LD: How do you believe that PRIME will play a role in a greener future, and in helping to reduce the threat of climate change?

NS: We are helping to unlock a new source of capital for early stage, clean energy innovation. We believe that this new source of capital will accelerate the development and deployment of the breakthrough technologies needed to fight climate change by addressing the gap in financing.

LD: What are some examples of the innovative tech ideas and start-ups that you’ve found funding for?

NS: One example is Quidnet, which is developing a radically cost-effective grid energy storage technology, ten times cheaper than batteries, that can take advantage of abandoned oil and gas wells. If successful, this technology will facilitate the integration of increasing amounts of renewables on the grid.

LD: What is the importance of philanthropy in green energy technology investment?

NS: Philanthropic capital has the ability to accept higher risks over a longer term than many conventional capital sources. At the same time, philanthropic capital is invested with a social purpose; in this case, to mitigate climate change. For early stage energy companies that want to impact climate change, but are unsuitable for mainstream financing due to many reasons; technical, regulatory etc. for-profit investment of philanthropic capital can provide early stage companies with the financing and time needed to address major risks, so that the company is eventually ready for commercial investment.

LD: Why have investors been put off green tech in the past?

NS: Green tech companies often require high amounts of capital over a long investment time period. Unfortunately, these characteristics make many clean energy companies inappropriate for venture capital; the traditional method of financing innovation in its early stages, because venture capital funds are typically structured to require outsize returns in a relatively short timeframe.

This doesn’t mean that clean energy companies aren’t worth investing in; it just means that investors need to have different expectations when investing in certain types of early stage clean energy companies.

LD: Do you foresee any future difficulties in obtaining investments?

NS: Programme-related investments have been used to make for-profit investments that also advance a social mission for a long time. Our main challenge is to translate this long track record of success to the clean energy sector, where PRIs have been used rarely to date. This will require education and capacity building to help both philanthropists and entrepreneurs get comfortable with using PRIs in this way.

LD: If a start-up gets money from a charitable foundation and private investors, will the foundation’s social mission be at odds with the goals of the profit seeking capitalists?

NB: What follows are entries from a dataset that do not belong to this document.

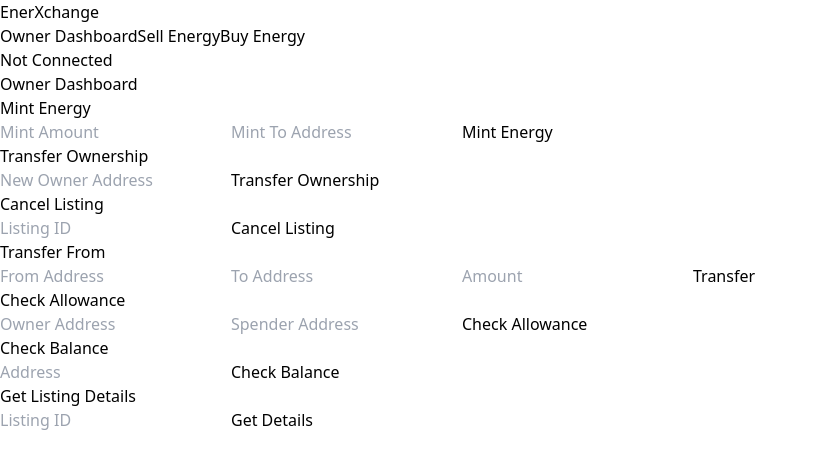
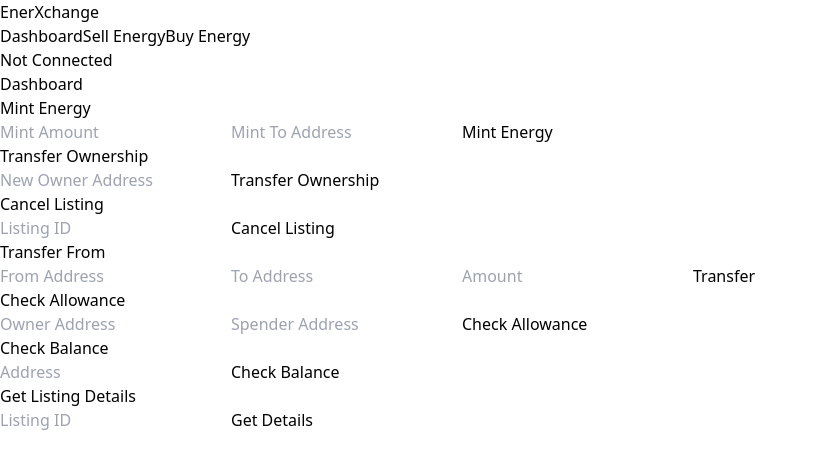
Before and after one commit to SamsShow/EnerXchange-Frontend, a React (Vite) app: page /owner in a window 1280 px wide. Shown: the top 468 px of the page, without its empty margins (0-818 px from the left). Built offline with nearby package versions, Linux system fonts and the light colour scheme.

Commit message:
🔄 Update Navbar and OwnerDashboard titles to use 'Dashboard' for consistency

```diff
--- a/src/components/Navbar.jsx
+++ b/src/components/Navbar.jsx
@@ -13,7 +13,7 @@
               </Link>
             </div>
             <div className="hidden md:flex items-center space-x-1">
-              <Link to="/owner" className="py-4 px-2 text-gray-500 hover:text-green-500 transition duration-300">Owner Dashboard</Link>
+              <Link to="/owner" className="py-4 px-2 text-gray-500 hover:text-green-500 transition duration-300">Dashboard</Link>
               <Link to="/sell" className="py-4 px-2 text-gray-500 hover:text-green-500 transition duration-300">Sell Energy</Link>
               <Link to="/buy" className="py-4 px-2 text-gray-500 hover:text-green-500 transition duration-300">Buy Energy</Link>
             </div>
--- a/src/components/OwnerDasboard.jsx
+++ b/src/components/OwnerDasboard.jsx
@@ -110,7 +110,7 @@
       animate="visible"
       variants={fadeIn}
     >
-      <h1 className="text-3xl font-bold text-center text-indigo-600 mb-8">Owner Dashboard</h1>
+      <h1 className="text-3xl font-bold text-center text-indigo-600 mb-8">Dashboard</h1>
 
       <div className="grid grid-cols-1 md:grid-cols-2 gap-6">
         {/* Mint Energy */}
```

NS: Part of our role at PRIME is to screen potential investments to make sure that a company’s development is in lockstep with its potential impact on climate change. That is to say, the company’s incentive to achieve profitability and scale its products and services in the market is directly aligned with impacting climate change.